By Lee Munson
Carl Icahn is trying to portray himself as a shareholder activist. His Twitter profile page makes him look like a cross between a wise, old grandpa ready to help Main Street investors and "The Most Interesting Man in the World" from those Dos Equis ads.
But he's still a pirate and corporate raider. Just look at his recent attacks on eBay (EBAY).
Icahn wants the online auction company to spin off its PayPal unit. And he's said some nasty things about eBay's CEO and board members to help make his case.
That sounds just like what corporate raiders used to do in the 1980s. They would buy up shares in a company, made announcements about the wrongs of that company's executives, and used the media to promote their plan to increase the value of their holdings.
Is that wrong? No. But suggesting that an open letter to management is a public service announcement is wrong. Icahn is portraying himself as an activist to convince the public that his way is truly in the best interests for all parties.
However, there are many different groups involved and not all of them are in harmony. Stockholders, management, employees, and customers are not always in alignment. They don't have to be for capitalism to work.
Shareholders can be investors interested in long-term growth and speculators looking for a short-term profit. We should not assume one loud mercenary speaks for all shareholders.
Fans of Icahn will point out that he tells it like it is. Not so. He tells you what he wants so he can make a profit. How is he really benefiting average investors?

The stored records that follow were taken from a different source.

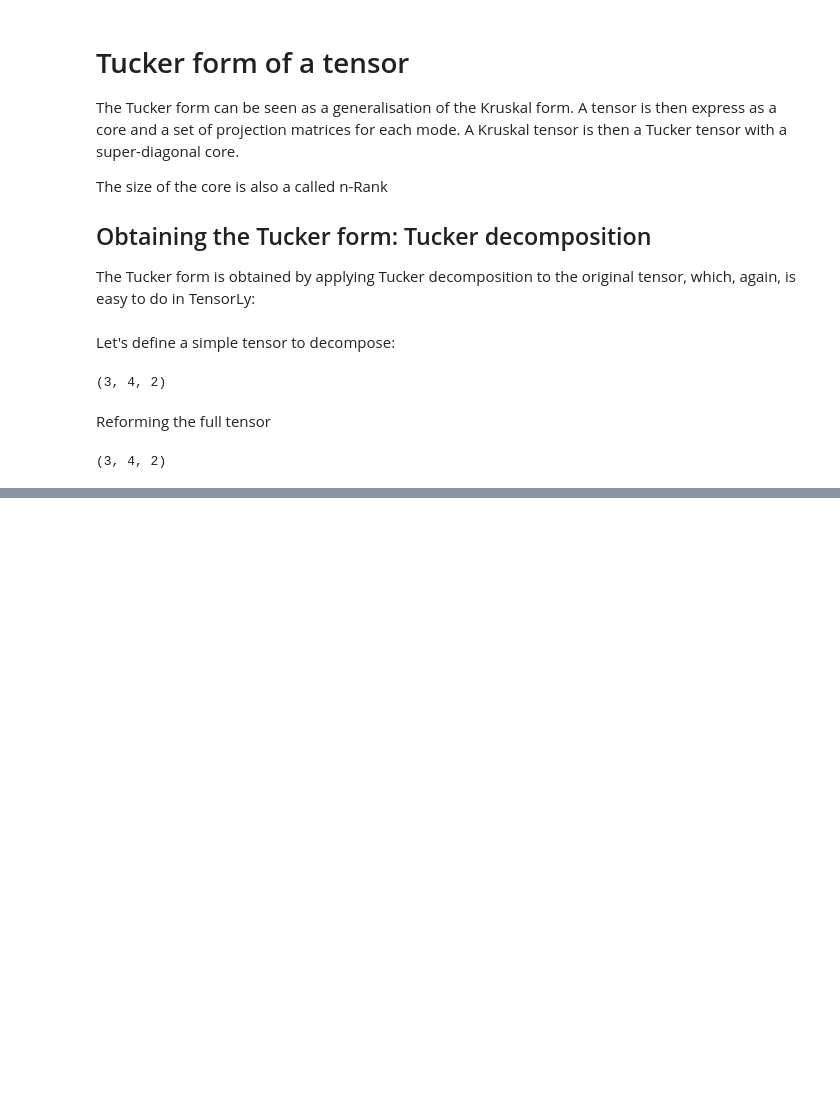
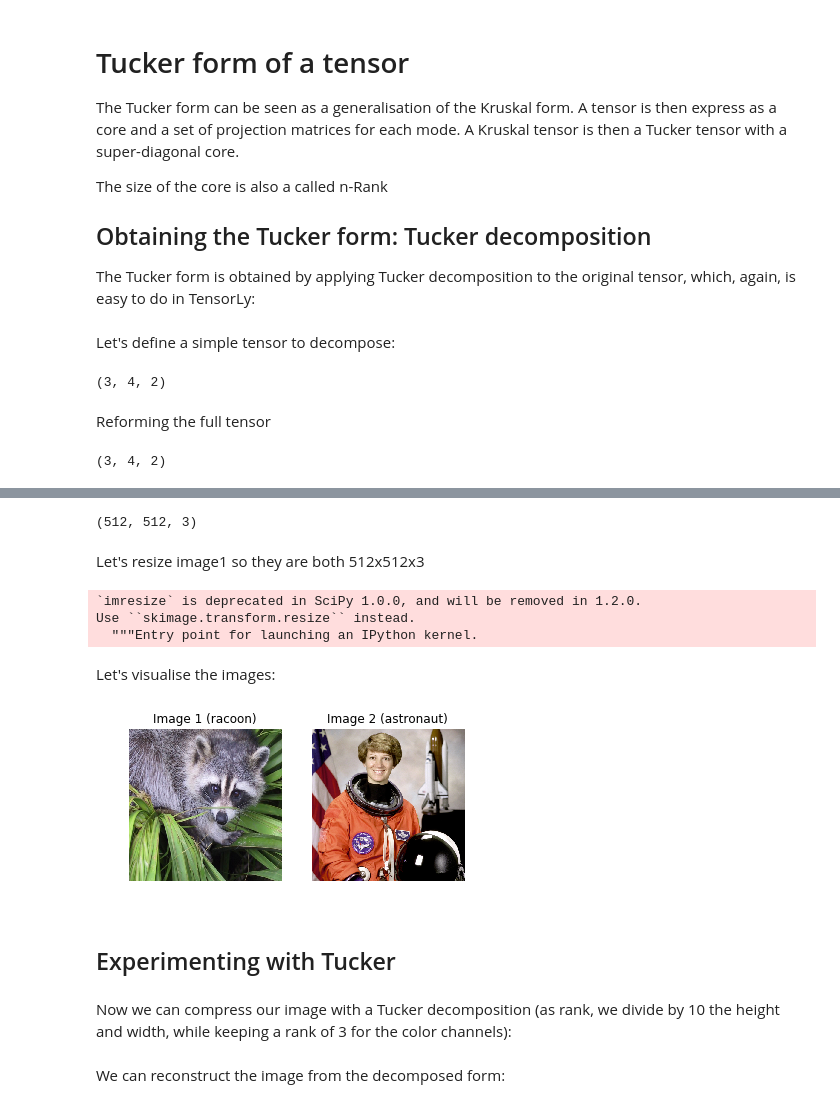
Before and after one commit to JeanKossaifi/ifi-summer-school, a Jupyter notebook: notebooks/3-tensor-decomposition.ipynb, the cells around one changed output, grey strips where cells are left out. Drawn from its saved outputs; the diff is of its cells as text; code cells hidden in the pictures; blank space fills up the shorter version.

```diff
--- a/notebooks/3-tensor-decomposition.ipynb
+++ b/notebooks/3-tensor-decomposition.ipynb
@@ -72,0 +77,27 @@ full_tensor.shape
+# %%
+from scipy.misc import face
+import matplotlib.pyplot as plt
+%matplotlib inline
+
+# Load the face
+image1 = face()
+
+# Let's load an astronaut image from scikit-image
+#     and excellent Python library for image manipulation
+# (if you don't have it you can pip install scikit-image)
+from skimage.data import astronaut
+
+image2 = astronaut()
+
+# Convert it to a tensor of floats
+image = np.array(image, dtype=np.float64)
+image2 = np.array(image2, dtype=np.float64)
+
+
+def to_image(tensor):
+    """convert a tensor of float values into an image
+    """
+    tensor -= tensor.min()
+    tensor /= tensor.max()
+    tensor *= 255
+    return tensor.astype(np.uint8)
@@ -72,0 +112,6 @@ full_tensor.shape
+# %%
+image2.shape
+# %% [output]
+(512, 512, 3)
+# %% [markdown]
+Let's resize image1 so they are both 512x512x3
@@ -72,0 +120,25 @@ full_tensor.shape
+# %%
+image1 = np.array(imresize(face(), [512, 512, 3]), dtype=np.float64)
+# %% [output]
+`imresize` is deprecated in SciPy 1.0.0, and will be removed in 1.2.0.
+Use ``skimage.transform.resize`` instead.
+  """Entry point for launching an IPython kernel.
+# %% [markdown]
+Let's visualise the images:
+# %%
+fig = plt.figure()
+ax = fig.add_subplot(1, 2, 1)
+ax.imshow(to_image(image1))
+ax.set_axis_off()
+plt.title('Image 1 (racoon)')
+ax = fig.add_subplot(1, 2, 2)
+ax.imshow(to_image(image2))
+ax.set_axis_off()
+plt.title('Image 2 (astronaut)')
+fig.show()
+# %% [output]
+[figure, added]
+# %% [markdown]
+## Experimenting with Tucker
+# %% [markdown]
+Now we can compress our image with a Tucker decomposition (as rank, we divide by 10 the height and width, while keeping a rank of 3 for the color channels):
@@ -72,0 +147,2 @@ full_tensor.shape
+# %% [markdown]
+We can reconstruct the image from the decomposed form:
```
Also changed, not shown: parts of 30 cells of this notebook, 11 other files.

Someone recently suggested that the public wouldn't know things like Apple (AAPL) is sitting on a ton of cash if it weren't for people like Icahn. Really? Every analyst on Wall Street can see the cash. In fact, anybody that takes the time to look at public documents can see it.
In celebrating Icahn, we clearly lack any sense of history. Come on people. Carl Icahn was reportedly the inspiration for Gordon Gekko!
Of course, Icahn is free to speak, present his ideas, and allow the animal spirits of the market do what it will. Just don't think he is any different now than when I was a kid in the 1980s.
I admire the skill of Carl Icahn. But it's my job to protect clients from making bets based on what speculators are doing. It would be a mistake to invest their retirement portfolio alongside Icahn and other pirates on the high seas of Wall Street.
Lee Munson is the founder and CIO of Portfolio Wealth Advisors. He does not own eBay. He can be contacted directly at firstname.lastname@example.org or www.portfoliollc.com. The opinions expressed in this commentary are solely his.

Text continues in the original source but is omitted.